You still have the kudos of buying something weird without the problem of recycling (or contamination – having used a very clean long drop loo I know how hard ……I think any more might just be too much information – but you get my point)
If you are struggling for loo inspired prezzies have a look here.
Give a present that really can make a difference – not one that shows you are a plonker
Whatever you do (and buy) this Christmas have a happy and very, very peaceful one
Auntie Margaret1 Comment » | Add your comment
If you were hoping for an environmental twist on ‘Fifty Shades of Grey’, I would move on now. But if you’re interested in how communities living in the cloud forests of Peru and Bolivia are beginning to experience the fifty shades of green forest that their ancestors once enjoyed, then read on.
For many years, settlers have lived in areas of the forests also inhabited by the Awajun, the indigenous communities. Renting land from the Awajun, the settlers’ preferred method of farming was to clear away the forest and plant seasonal crops to feed their families until the quality of the soil was so depleted that it was no longer productive. The families then had to move on. This was clearly not sustainable and led to conflict with the Awajun, whose land no longer had any value.
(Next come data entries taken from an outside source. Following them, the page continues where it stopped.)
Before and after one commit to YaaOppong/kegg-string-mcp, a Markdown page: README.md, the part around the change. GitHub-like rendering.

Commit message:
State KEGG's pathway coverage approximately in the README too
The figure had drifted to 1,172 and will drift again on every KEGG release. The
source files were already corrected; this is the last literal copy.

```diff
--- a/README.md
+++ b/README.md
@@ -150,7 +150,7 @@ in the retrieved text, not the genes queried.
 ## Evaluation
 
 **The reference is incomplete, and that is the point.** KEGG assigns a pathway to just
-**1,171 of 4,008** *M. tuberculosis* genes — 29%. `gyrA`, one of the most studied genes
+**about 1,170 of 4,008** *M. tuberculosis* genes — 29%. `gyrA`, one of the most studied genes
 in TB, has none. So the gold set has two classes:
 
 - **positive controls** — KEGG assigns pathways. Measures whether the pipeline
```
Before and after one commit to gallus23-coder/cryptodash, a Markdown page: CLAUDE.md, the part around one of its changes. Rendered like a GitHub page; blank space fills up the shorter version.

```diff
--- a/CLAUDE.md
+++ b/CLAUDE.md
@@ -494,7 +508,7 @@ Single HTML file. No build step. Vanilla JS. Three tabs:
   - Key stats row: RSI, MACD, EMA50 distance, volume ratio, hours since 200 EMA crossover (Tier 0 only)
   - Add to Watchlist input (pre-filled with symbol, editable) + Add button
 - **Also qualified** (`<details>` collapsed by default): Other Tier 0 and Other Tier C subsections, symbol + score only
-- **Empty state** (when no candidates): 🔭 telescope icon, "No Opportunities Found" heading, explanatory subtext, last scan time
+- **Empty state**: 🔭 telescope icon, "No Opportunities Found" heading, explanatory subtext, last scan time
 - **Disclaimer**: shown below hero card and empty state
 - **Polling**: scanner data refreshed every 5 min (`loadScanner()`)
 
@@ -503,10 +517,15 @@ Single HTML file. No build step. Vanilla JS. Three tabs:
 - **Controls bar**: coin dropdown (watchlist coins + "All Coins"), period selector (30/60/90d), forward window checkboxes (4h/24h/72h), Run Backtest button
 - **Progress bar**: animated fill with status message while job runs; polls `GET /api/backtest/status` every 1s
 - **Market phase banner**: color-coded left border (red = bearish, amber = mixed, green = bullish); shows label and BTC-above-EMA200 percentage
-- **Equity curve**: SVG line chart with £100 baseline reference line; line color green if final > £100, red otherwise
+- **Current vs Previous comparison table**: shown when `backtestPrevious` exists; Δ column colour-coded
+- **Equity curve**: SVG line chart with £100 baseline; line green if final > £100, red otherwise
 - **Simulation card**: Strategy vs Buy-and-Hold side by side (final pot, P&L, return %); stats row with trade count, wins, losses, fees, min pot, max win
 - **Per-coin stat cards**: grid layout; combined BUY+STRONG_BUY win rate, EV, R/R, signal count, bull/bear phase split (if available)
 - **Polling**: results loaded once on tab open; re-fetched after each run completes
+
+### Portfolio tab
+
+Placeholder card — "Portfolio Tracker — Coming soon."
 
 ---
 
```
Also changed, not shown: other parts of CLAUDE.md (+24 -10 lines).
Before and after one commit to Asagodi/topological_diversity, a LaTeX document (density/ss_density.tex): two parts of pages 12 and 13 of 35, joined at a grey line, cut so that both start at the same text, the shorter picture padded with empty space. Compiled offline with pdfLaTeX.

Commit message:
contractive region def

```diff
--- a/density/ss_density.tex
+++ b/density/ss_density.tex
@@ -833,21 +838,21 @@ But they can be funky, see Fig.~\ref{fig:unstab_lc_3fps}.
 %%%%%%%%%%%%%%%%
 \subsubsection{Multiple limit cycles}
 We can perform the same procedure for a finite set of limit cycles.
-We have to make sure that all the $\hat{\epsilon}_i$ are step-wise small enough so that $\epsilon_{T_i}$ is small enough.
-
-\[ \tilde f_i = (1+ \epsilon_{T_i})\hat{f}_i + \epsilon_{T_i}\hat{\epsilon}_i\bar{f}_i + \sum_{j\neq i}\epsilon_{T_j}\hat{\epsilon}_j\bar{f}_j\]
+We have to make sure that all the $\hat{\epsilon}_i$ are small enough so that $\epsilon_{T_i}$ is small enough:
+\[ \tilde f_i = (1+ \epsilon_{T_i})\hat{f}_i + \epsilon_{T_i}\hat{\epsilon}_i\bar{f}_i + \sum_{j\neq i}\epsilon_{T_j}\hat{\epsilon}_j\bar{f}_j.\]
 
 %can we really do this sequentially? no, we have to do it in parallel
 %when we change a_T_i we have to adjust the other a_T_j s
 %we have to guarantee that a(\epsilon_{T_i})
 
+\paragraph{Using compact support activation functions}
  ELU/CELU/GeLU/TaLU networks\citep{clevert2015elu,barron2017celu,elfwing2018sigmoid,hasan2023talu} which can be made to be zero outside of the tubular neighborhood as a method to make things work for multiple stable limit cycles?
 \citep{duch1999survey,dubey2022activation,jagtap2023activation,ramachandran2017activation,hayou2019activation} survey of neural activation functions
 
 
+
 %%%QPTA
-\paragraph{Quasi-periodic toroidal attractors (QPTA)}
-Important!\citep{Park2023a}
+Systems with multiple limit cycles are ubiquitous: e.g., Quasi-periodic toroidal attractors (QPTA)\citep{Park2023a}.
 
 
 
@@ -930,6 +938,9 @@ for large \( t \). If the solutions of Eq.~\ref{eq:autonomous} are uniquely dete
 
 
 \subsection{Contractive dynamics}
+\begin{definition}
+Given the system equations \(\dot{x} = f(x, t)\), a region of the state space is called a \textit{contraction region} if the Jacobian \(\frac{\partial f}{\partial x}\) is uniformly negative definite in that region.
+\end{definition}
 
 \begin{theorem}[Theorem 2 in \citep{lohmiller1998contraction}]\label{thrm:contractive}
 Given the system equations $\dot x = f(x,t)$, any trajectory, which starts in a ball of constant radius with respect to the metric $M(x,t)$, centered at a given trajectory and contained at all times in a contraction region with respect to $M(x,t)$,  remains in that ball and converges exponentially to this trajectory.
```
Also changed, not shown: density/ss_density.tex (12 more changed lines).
Working with the Awajun and settlers, Practical Action researched how the forests used to look, using local knowledge to identify the diversity of plants and trees (hence the fifty shades of green) that once grew naturally in the area. Using this knowledge, we worked with the communities to find ways of recreating the cloud forests while still providing them with a realistic living. An agro-forestry system was devised, which ensures that areas of indigenous forest are conserved for future generations, while at the same time communities are able diversify their crops, for eating and selling. I love the diagram below, illustrating simply how by working together, the Awajun and the settlers really can bring ‘fifty shades of green’ back into their lives now, and for future generations. It’s also a partnership beyond the cloud forest communities – we have been able to achieve this because of the partnership with three great Foundations: Innocent foundation, Waterloo Foundation and Z Zurich Foundation.
No Comments » | Add your comment
While my fellow Americans woke up early and fought long lines for big sales on what has aptly been named Black Friday, I was happily working away in the Communications office here at Practical Action.
Back in America, the holiday season officially started on Thursday with Thanksgiving. Immediately after Thanksgiving, chaos ensued at retail stores across America, as people pushed their way through crowds in pursuit of big savings on Black Friday. This is a day when most major retailers open extremely early and offer promotional sales to kick off the holiday shopping season.
Following the big in-store sales is Cyber Monday, taking place today. It’s a day for huge online shopping sales.
While I’m upset to have missed Thanksgiving, I can’t say that I miss the chaotic aftermath. It seems the true meaning of the holiday season has been lost.
Enter #GivingTuesday - a national campaign to brand the Tuesday after the holiday as an annual day of giving. It celebrates and encourages charitable activities that support nonprofits.
Over 1,000 businesses and NGO’s including big businesses like Mashable and Sony have signed up to the campaign. It’s sweeping the nation in America as a popular social media phenomenon, but it doesn’t mean that it can’t go international. I’m happy to be working for a charity who wants to bring the UK in on it.
At Practical Action, our Practical Presents are the creative gift ideas that people can buy for people in the developing world. They range from fluffy ducks that help people in Bangladesh earn an income to clean water taps that give a lifeline to people in Zimbabwe. You can donate the money to have one of these gifts sent to developing countries as a gift to someone in your life.
This #GivingTuesday I hope you will join in with us online and give a gift to someone in your life that will help the lives of people all over the world. Let’s remember what the holiday season is meant to be about!No Comments » | Add your comment